▶ **WHAT YOU ARE ASKED TO DO**:
Would you give the entries below again, precisely as they are written?

-------- EXTRACTED DATA

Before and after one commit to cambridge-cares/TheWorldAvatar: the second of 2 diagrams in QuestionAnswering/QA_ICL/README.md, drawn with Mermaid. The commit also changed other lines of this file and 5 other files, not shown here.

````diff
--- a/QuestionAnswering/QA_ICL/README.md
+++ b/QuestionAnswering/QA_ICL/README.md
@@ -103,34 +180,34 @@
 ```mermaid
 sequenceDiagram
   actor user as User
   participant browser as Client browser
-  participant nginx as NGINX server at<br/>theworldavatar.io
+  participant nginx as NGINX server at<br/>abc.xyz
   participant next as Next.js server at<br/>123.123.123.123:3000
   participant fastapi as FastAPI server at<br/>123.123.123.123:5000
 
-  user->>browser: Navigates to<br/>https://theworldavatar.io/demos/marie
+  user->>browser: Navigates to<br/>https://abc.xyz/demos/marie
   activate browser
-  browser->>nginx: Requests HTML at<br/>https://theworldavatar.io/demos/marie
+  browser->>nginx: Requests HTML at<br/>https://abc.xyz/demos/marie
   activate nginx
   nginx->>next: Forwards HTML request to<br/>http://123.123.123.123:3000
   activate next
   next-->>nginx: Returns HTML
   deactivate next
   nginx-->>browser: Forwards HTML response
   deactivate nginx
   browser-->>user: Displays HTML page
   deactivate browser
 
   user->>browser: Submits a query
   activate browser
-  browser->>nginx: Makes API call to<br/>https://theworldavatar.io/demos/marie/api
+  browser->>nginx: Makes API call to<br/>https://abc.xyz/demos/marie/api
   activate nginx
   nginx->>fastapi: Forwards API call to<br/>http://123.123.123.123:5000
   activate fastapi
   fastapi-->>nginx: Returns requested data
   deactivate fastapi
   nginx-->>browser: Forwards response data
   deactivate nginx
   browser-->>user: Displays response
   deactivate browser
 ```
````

----------------

▶ **ANSWER SECTION**:
Before and after one commit to cambridge-cares/TheWorldAvatar: the second of 2 diagrams in QuestionAnswering/QA_ICL/README.md, drawn with Mermaid. The commit also changed other lines of this file and 5 other files, not shown here.

````diff
--- a/QuestionAnswering/QA_ICL/README.md
+++ b/QuestionAnswering/QA_ICL/README.md
@@ -103,34 +180,34 @@
 ```mermaid
 sequenceDiagram
   actor user as User
   participant browser as Client browser
-  participant nginx as NGINX server at<br/>theworldavatar.io
+  participant nginx as NGINX server at<br/>abc.xyz
   participant next as Next.js server at<br/>123.123.123.123:3000
   participant fastapi as FastAPI server at<br/>123.123.123.123:5000
 
-  user->>browser: Navigates to<br/>https://theworldavatar.io/demos/marie
+  user->>browser: Navigates to<br/>https://abc.xyz/demos/marie
   activate browser
-  browser->>nginx: Requests HTML at<br/>https://theworldavatar.io/demos/marie
+  browser->>nginx: Requests HTML at<br/>https://abc.xyz/demos/marie
   activate nginx
   nginx->>next: Forwards HTML request to<br/>http://123.123.123.123:3000
   activate next
   next-->>nginx: Returns HTML
   deactivate next
   nginx-->>browser: Forwards HTML response
   deactivate nginx
   browser-->>user: Displays HTML page
   deactivate browser
 
   user->>browser: Submits a query
   activate browser
-  browser->>nginx: Makes API call to<br/>https://theworldavatar.io/demos/marie/api
+  browser->>nginx: Makes API call to<br/>https://abc.xyz/demos/marie/api
   activate nginx
   nginx->>fastapi: Forwards API call to<br/>http://123.123.123.123:5000
   activate fastapi
   fastapi-->>nginx: Returns requested data
   deactivate fastapi
   nginx-->>browser: Forwards response data
   deactivate nginx
   browser-->>user: Displays response
   deactivate browser
 ```
````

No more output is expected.